Another of Murray’s misrepresentations is equally revealing. Seeking to convey an impression of Britishness as an island culture that changed little prior to the late twentieth century, he writes that, throughout its history, “Britain had retained an extraordinarily static population”. Irrespective of whether this is a plausible account of Britain in terms of immigration, it erases the fact of emigration. There has been nothing static about the British population since the middle of the nineteenth century. In the eight decades after 1850, just under 17 million people emigrated from the British Isles, about 41% of the 1900 population. Many took up positions in the expanding tentacles of empire in Africa, the Caribbean and Asia; the rest went to the settler colonies of North America and Australia.
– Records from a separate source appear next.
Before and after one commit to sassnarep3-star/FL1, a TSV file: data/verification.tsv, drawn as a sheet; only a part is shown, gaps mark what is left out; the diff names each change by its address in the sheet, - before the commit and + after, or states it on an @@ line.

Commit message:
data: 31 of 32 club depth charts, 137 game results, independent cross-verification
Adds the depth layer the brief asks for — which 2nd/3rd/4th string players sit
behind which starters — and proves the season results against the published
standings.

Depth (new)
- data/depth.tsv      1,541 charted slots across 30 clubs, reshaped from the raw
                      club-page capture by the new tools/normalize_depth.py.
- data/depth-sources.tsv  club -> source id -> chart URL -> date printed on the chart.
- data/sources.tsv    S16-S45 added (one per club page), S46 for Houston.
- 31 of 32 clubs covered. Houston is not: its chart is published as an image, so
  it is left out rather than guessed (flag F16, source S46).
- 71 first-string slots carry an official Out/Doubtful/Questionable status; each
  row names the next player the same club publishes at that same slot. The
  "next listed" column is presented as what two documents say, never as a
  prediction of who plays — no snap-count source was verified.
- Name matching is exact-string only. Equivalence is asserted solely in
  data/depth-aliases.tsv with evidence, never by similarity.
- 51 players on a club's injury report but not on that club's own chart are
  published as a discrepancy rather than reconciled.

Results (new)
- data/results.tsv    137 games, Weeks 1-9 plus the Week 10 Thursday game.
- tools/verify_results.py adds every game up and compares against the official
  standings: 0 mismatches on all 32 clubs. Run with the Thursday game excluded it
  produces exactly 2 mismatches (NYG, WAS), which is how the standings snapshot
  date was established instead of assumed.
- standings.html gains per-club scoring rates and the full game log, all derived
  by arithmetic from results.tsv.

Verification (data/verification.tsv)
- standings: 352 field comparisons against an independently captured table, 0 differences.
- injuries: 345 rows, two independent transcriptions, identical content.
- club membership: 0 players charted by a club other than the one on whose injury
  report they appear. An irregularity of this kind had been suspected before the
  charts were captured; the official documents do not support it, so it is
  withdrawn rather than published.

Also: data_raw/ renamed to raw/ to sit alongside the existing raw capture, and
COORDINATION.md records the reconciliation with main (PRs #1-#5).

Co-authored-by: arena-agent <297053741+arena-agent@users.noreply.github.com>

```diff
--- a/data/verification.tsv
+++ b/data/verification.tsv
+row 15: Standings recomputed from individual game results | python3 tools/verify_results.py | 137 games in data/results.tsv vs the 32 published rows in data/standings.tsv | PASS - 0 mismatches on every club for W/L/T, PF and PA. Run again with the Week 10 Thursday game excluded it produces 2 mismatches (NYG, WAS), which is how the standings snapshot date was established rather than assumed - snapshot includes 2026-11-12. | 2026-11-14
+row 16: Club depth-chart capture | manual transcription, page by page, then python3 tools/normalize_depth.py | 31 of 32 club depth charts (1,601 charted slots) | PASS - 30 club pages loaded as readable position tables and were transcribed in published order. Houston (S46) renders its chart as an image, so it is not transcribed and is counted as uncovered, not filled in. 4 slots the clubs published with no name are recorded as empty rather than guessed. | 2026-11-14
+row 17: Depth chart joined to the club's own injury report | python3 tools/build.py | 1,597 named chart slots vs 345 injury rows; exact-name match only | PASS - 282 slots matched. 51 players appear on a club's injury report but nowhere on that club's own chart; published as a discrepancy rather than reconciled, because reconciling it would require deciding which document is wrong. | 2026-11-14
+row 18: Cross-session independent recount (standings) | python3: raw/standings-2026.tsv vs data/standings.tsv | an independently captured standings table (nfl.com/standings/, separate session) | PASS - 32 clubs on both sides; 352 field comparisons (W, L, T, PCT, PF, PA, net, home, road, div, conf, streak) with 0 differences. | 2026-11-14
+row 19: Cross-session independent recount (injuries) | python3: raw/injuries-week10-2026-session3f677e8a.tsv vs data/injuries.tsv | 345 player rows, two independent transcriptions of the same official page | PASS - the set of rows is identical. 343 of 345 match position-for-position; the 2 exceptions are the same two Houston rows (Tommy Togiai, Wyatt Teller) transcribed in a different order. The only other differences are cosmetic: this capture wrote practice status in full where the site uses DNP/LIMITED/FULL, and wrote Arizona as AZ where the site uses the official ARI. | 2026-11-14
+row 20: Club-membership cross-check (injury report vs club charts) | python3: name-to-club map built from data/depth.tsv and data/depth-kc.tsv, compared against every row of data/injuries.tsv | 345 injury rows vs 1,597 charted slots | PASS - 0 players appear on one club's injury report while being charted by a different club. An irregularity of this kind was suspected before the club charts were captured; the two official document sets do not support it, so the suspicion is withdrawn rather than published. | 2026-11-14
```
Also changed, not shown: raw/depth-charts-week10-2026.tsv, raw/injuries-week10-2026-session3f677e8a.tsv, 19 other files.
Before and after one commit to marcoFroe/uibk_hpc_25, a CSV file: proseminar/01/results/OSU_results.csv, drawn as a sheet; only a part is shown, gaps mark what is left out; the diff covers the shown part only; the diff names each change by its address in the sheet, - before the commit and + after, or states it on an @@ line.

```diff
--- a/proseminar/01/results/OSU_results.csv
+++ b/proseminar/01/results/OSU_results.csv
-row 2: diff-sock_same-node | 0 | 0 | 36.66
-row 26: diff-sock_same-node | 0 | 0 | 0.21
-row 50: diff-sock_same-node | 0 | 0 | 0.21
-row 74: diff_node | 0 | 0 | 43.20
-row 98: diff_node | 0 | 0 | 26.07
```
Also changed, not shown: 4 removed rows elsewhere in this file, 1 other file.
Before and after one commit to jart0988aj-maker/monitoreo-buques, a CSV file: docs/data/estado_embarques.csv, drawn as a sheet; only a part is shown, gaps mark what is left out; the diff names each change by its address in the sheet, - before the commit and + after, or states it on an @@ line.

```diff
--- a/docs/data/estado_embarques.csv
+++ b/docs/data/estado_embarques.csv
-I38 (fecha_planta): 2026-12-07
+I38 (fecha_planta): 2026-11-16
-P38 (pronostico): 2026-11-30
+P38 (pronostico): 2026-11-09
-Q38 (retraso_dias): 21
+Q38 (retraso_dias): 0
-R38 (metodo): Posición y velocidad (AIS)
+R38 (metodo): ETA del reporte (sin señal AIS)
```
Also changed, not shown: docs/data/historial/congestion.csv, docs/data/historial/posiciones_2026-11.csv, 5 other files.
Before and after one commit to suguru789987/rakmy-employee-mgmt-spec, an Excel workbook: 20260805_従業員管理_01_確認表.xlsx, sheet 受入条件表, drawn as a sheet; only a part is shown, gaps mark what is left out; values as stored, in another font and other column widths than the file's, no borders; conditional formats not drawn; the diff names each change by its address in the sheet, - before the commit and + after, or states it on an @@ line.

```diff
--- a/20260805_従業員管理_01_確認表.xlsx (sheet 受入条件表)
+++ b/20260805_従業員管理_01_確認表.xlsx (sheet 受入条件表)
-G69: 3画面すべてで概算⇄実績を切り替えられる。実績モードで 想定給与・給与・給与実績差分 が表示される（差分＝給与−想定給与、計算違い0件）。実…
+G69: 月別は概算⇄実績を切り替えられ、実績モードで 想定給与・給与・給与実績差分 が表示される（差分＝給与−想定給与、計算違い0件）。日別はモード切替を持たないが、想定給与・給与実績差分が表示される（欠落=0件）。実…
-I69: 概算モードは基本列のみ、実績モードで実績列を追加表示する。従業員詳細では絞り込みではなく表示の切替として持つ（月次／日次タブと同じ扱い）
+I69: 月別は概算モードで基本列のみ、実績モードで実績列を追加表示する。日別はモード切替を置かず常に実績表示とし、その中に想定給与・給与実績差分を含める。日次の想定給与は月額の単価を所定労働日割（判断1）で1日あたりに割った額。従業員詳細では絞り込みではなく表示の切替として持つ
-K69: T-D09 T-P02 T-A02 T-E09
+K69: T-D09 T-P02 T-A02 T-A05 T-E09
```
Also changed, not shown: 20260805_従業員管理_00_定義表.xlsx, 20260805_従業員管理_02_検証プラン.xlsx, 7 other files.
Murray has to avoid this history, not to hide the injustices of colonialism but to hide the fact that colonialism, not immigration, made Britishness into a global, multi-ethnic entity. The settlement of people from Africa, Asia and the Caribbean in Britain cannot be understood unless one first recognises the colonial settlement of Britons in those parts of the world. “We are here because you were there,” as A. Sivanandan put it.
It is a mistake to think these cultural narratives are superficial distractions from “real” economic issues. Conservatives are engaged in a political contest of ideas and they need to be countered on that level. The left should not shy away from labelling racist arguments as racist. Historical contextualisation is also a necessary part of the response. But, above all, we need to layout why conservative ideas about culture are flawed as ideas. Conservatives are right that the conceptual frameworks of the west, of Europe, of Britain even, are dying. But they are wrong to think a rejuvenation can be brought about by mass deportations and more white babies.
The left should offer an alternative story of cultural decline and a more compelling account of how the peoples of western Europe can find new ways to define themselves. The banalities of official multiculturalism or progressive patriotism are of no use here – both assume cultures can be constrained to solid boundaries. But culture is not a fixed identity that somehow undergirds our politics and needs to be defended for its own sake. Instead, the left’s tradition is one of making and renewing culture through our struggles for working people. Because our struggles are unbounded, so is our sense of who we might be. And, we know that, as individuals and as peoples, we grow through our encounters with others. It is that reciprocity that every genuine liberation struggle has embodied. Conservative narratives of decline, on the other hand, seek to preserve a narcissism of the west that prevents that reciprocity from emerging. In pursuing a purification of the west, conservatives foster the very cultural death they claim to fear.
This article first appeared on Novara Media.